I still think the brand-new-to-Miss-Manners reader would have more fun -- if only because there's so much more bang for the buck -- in her big classics like MISS MANNERS' GUIDE TO EXCRUCIATINGLY CORRECT BEHAVIOR, MISS MANNERS' GUIDE TO DOMESTIC TRANQUILITY, and MISS MANNERS' GUIDE TO REARING PERFECT CHILDREN. But if you are always stuck for something to say, especially when put on the receiving end of others' rude intrusiveness, this is a great place to start, too. Bear in mind, though, that this book is now over 20 years old, and while most of Miss Manners' advice holds up beautifully, there are the occasional exceptions, such as the young man who simply couldn't bring himself to say "I'm gay and partnered" when asked if he was married.

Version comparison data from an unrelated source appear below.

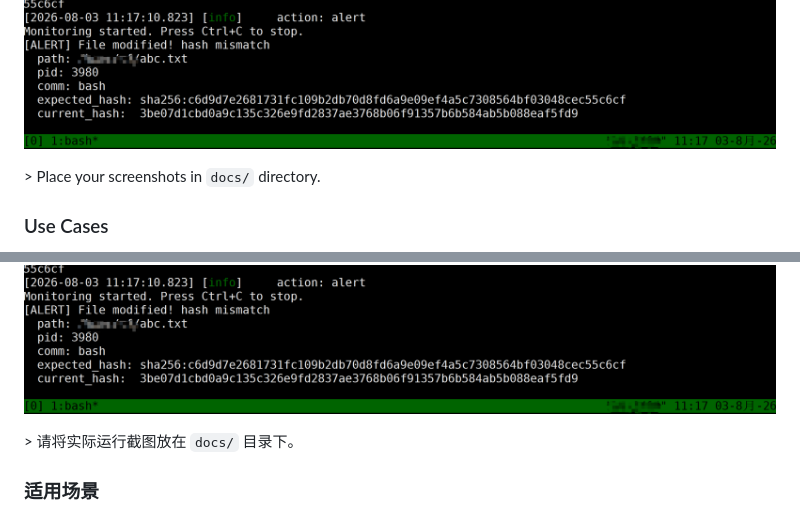
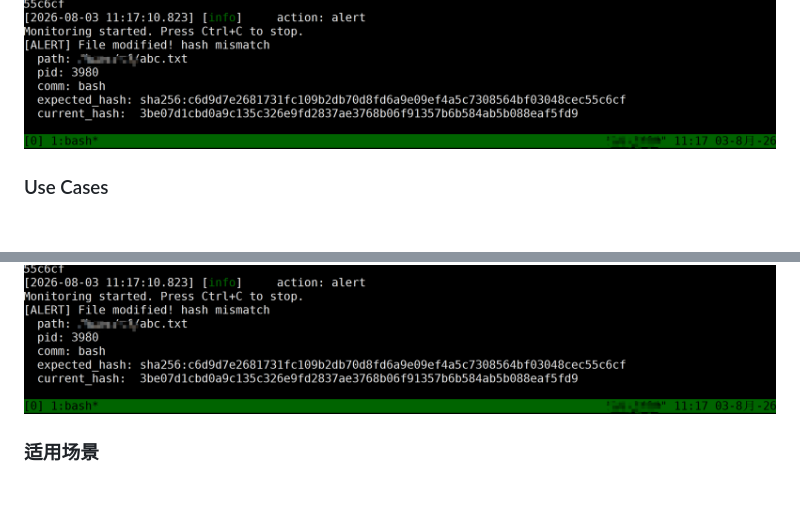
Before and after one commit to xiaobaimao-linux/ebpf-baseline, a Markdown page: README.md, 2 parts joined by grey strips. Drawn GitHub-style; blank space fills up the shorter version.

Commit message:
修复多余文字

```diff
--- a/README.md
+++ b/README.md
@@ -46,7 +46,6 @@ sudo ./baseline-guard monitor    # Start real-time monitoring
 ![check output](docs/ebpf-check-security.png)
 ![monitor alert](docs/ebpf-monitor-security.png)
 
-&gt; Place your screenshots in `docs/` directory.
 
 ### Use Cases
 
@@ -109,7 +108,6 @@ sudo ./baseline-guard monitor    # 启动实时监控
 ![核查输出](docs/ebpf-check-security.png)
 ![监控告警](docs/ebpf-monitor-security.png)
 
-&gt; 请将实际运行截图放在 `docs/` 目录下。
 
 ### 适用场景
 
```
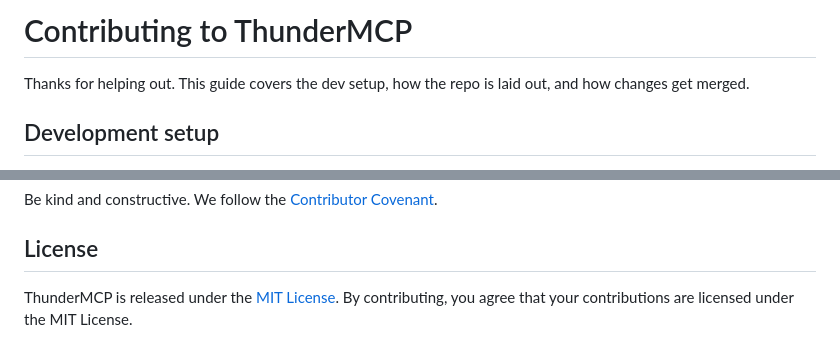
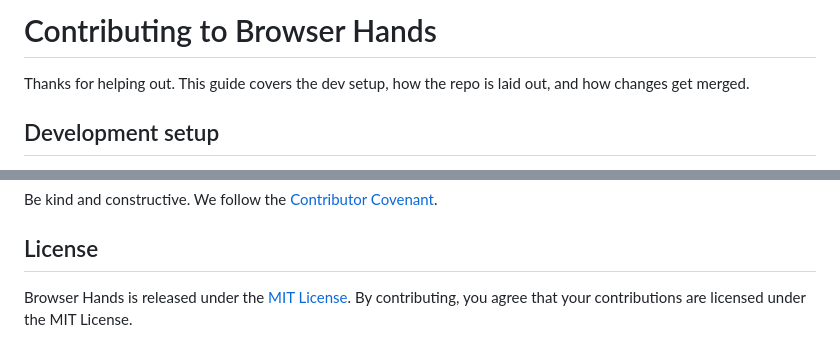
Before and after one commit to 214140846/browser-hands, a Markdown page: CONTRIBUTING.md, 2 parts joined by grey strips. Rendered like a GitHub page.

```diff
--- a/CONTRIBUTING.md
+++ b/CONTRIBUTING.md
@@ -1,4 +1,4 @@
-# Contributing to ThunderMCP
+# Contributing to Browser Hands
 
 Thanks for helping out. This guide covers the dev setup, how the repo is laid out, and how changes get merged.
 
@@ -66,4 +66,4 @@ Be kind and constructive. We follow the [Contributor Covenant](https://www.contr
 
 ## License
 
-ThunderMCP is released under the [MIT License](LICENSE). By contributing, you agree that your contributions are licensed under the MIT License.
+Browser Hands is released under the [MIT License](LICENSE). By contributing, you agree that your contributions are licensed under the MIT License.
```
Also changed, not shown: CLAUDE.md (+1 -1 lines), README.md (+13 -13 lines), docs/images/hero.jpg, docs/images/social-preview.jpg, 10 other files.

Despite her annoying style, it is this subject that I think Miss Manners reigns supreme. You may never enjoy a formal dinner party, but who doesn't find themselves in situations where you don't know what to say or are rendered speechless by others' rudeness--especially those who don't even know they're being rude.
I picked this book up somewhat jokingly for a book challenge, and ended up really learning a lot. I will never send another postcard in my life.
Sometimes amusing, sometimes helpful, always well-mannered in teaching manners for speaking. If everyone observed the thoughtful manners prescribed in this book, civility would be at a much higher level.
There is not a piece of advice in this book (humourous though it may be) that is not common sense. I was hoping for a way to learn to say "No" to people - as though doing it politely might somehow make it easier for me - which was one of the chapters advertised on the book's dust jacket cover, but only found phrases tailored to individual situations (which I'm not actually convinced were sent in by readers, but rather written by the author, since her answers were so wonderfully tidy and the voice in both the letters and the responses was similar) that have no relevance, thus far, on my life.
However, it was witty and charming all the same, and for that it gets two stars.